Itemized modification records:
--- START ---

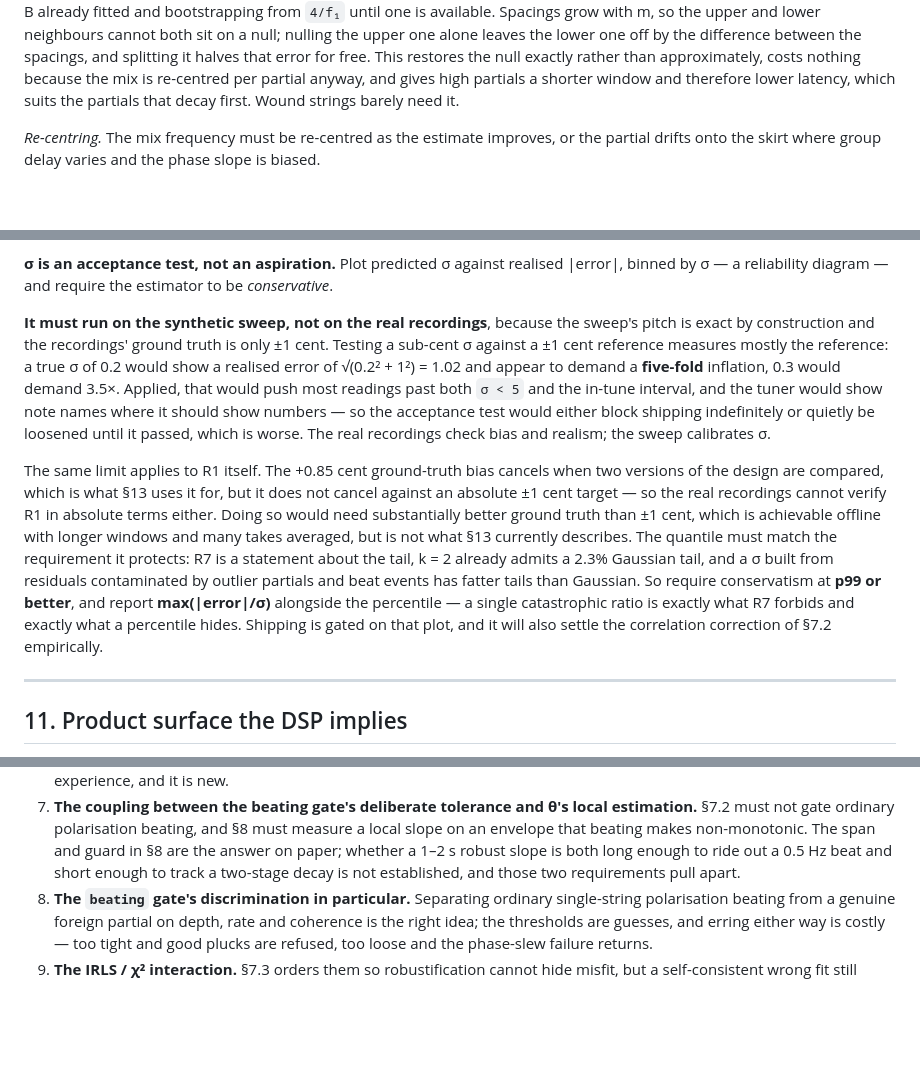
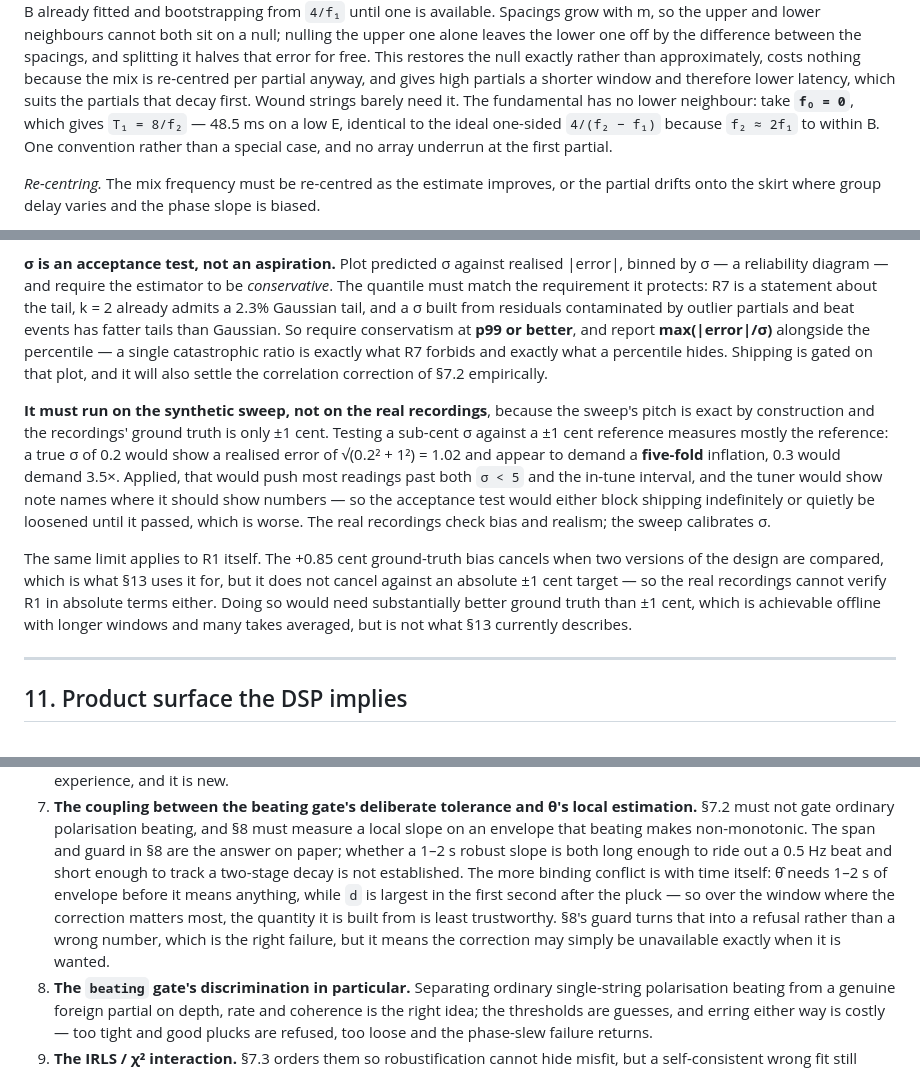
Before and after one commit to RussT17/tunedup, a Markdown page: DESIGN.md, 3 parts joined by grey strips. Rendered like a GitHub page; blank space fills up the shorter version.

Commit message:
DESIGN.md revision 7: one formula, one convention, one paragraph
Editorial pass closing out the review. Three fixes the reviewer listed with
its PASS verdict, none of which change the design:

- §12.1 still quoted the pre-revision-6 integrator length, `4/(f_{m+1} - f_m)`,
  where §7.2 says `8/(f_{m+1} - f_{m-1})`. Two formulas for one quantity in one
  document is what trips an implementer.
- `T_m` was undefined at m = 1, where `f_{m-1}` does not exist. Taking f0 = 0
  gives 8/f2 = 48.5 ms on a low E, identical to the ideal one-sided
  4/(f2 - f1) - so the formula was already right, but an implementer indexing a
  partial array would have faulted on the first partial. Stated now.
- §10 had the reliability-diagram material spliced mid-paragraph, leaving the
  quantile discussion running on from the R1 ground-truth limit as a
  non-sequitur. Regrouped: the test, then its corpus, then the R1 corollary.

Also sharpens §12.7 to name the conflict that actually binds: theta needs 1-2 s
of envelope before it means anything, while d is largest in the first second,
so the correction is least trustworthy exactly where it matters most.

Co-Authored-By: Claude Opus 5 <noreply@anthropic.com>
Claude-Session: https://claude.ai/code/session_0116tbJnM8SChtxqtWk8dMRB

```diff
--- a/DESIGN.md
+++ b/DESIGN.md
@@ -505,7 +505,11 @@ lower one off by the difference between the spacings, and splitting it halves
 that error for free. This restores the null exactly rather than
 approximately, costs nothing because the mix is re-centred per partial anyway,
 and gives high partials a shorter window and therefore lower latency, which
-suits the partials that decay first. Wound strings barely need it.
+suits the partials that decay first. Wound strings barely need it. The
+fundamental has no lower neighbour: take **`f₀ = 0`**, which gives `T₁ = 8/f₂` —
+48.5 ms on a low E, identical to the ideal one-sided `4/(f₂ − f₁)` because
+`f₂ ≈ 2f₁` to within B. One convention rather than a special case, and no array
+underrun at the first partial.
 
 *Re-centring.* The mix frequency must be re-centred as the estimate improves, or
 the partial drifts onto the skirt where group delay varies and the phase slope
@@ -903,7 +907,14 @@ twitchy.
 
 **σ is an acceptance test, not an aspiration.** Plot predicted σ against
 realised |error|, binned by σ — a reliability diagram — and require the
-estimator to be *conservative*.
+estimator to be *conservative*. The quantile must match the requirement it
+protects: R7 is a statement about the tail, k = 2 already admits a 2.3% Gaussian
+tail, and a σ built from residuals contaminated by outlier partials and beat
+events has fatter tails than Gaussian. So require conservatism at **p99 or
+better**, and report **max(|error|/σ)** alongside the percentile — a single
+catastrophic ratio is exactly what R7 forbids and exactly what a percentile
+hides. Shipping is gated on that plot, and it will also settle the correlation
+correction of §7.2 empirically.
 
 **It must run on the synthetic sweep, not on the real recordings**, because the
 sweep's pitch is exact by construction and the recordings' ground truth is only
@@ -921,14 +932,7 @@ when two versions of the design are compared, which is what §13 uses it for, bu
 it does not cancel against an absolute ±1 cent target — so the real recordings
 cannot verify R1 in absolute terms either. Doing so would need substantially
 better ground truth than ±1 cent, which is achievable offline with longer
-windows and many takes averaged, but is not what §13 currently describes. The quantile must match the
-requirement it protects: R7 is a statement about the tail, k = 2 already admits a
-2.3% Gaussian tail, and a σ built from residuals contaminated by outlier partials
-and beat events has fatter tails than Gaussian. So require conservatism at **p99
-or better**, and report **max(|error|/σ)** alongside the percentile — a single
-catastrophic ratio is exactly what R7 forbids and exactly what a percentile
-hides. Shipping is gated on that plot, and it will also settle the correlation
-correction of §7.2 empirically.
+windows and many takes averaged, but is not what §13 currently describes.
 
 ---
 
@@ -999,7 +1003,13 @@ Not decoration; each of these changes what the DSP must accept.
    measure a local slope on an envelope that beating makes non-monotonic. The
    span and guard in §8 are the answer on paper; whether a 1–2 s robust slope is
    both long enough to ride out a 0.5 Hz beat and short enough to track a
-   two-stage decay is not established, and those two requirements pull apart.
+   two-stage decay is not established. The more binding conflict is with time
+   itself: θ̂ needs 1–2 s of envelope before it means anything, while `d` is
+   largest in the first second after the pluck — so over the window where the
+   correction matters most, the quantity it is built from is least trustworthy.
+   §8's guard turns that into a refusal rather than a wrong number, which is the
+   right failure, but it means the correction may simply be unavailable exactly
+   when it is wanted.
 8. **The `beating` gate's discrimination in particular.** Separating ordinary
    single-string polarisation beating from a genuine foreign partial on depth,
    rate and coherence is the right idea; the thresholds are guesses, and erring
```
Also changed, not shown: other parts of DESIGN.md (+2 -2 lines).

--- END ---

Exercise:
Whenever a line above includes the string "that", copy it.

Finished task:
Also sharpens §12.7 to name the conflict that actually binds: theta needs 1-2 s
 that error for free. This restores the null exactly rather than
-suits the partials that decay first. Wound strings barely need it.
+suits the partials that decay first. Wound strings barely need it. The
+hides. Shipping is gated on that plot, and it will also settle the correlation
-hides. Shipping is gated on that plot, and it will also settle the correlation
    measure a local slope on an envelope that beating makes non-monotonic. The
+   §8's guard turns that into a refusal rather than a wrong number, which is the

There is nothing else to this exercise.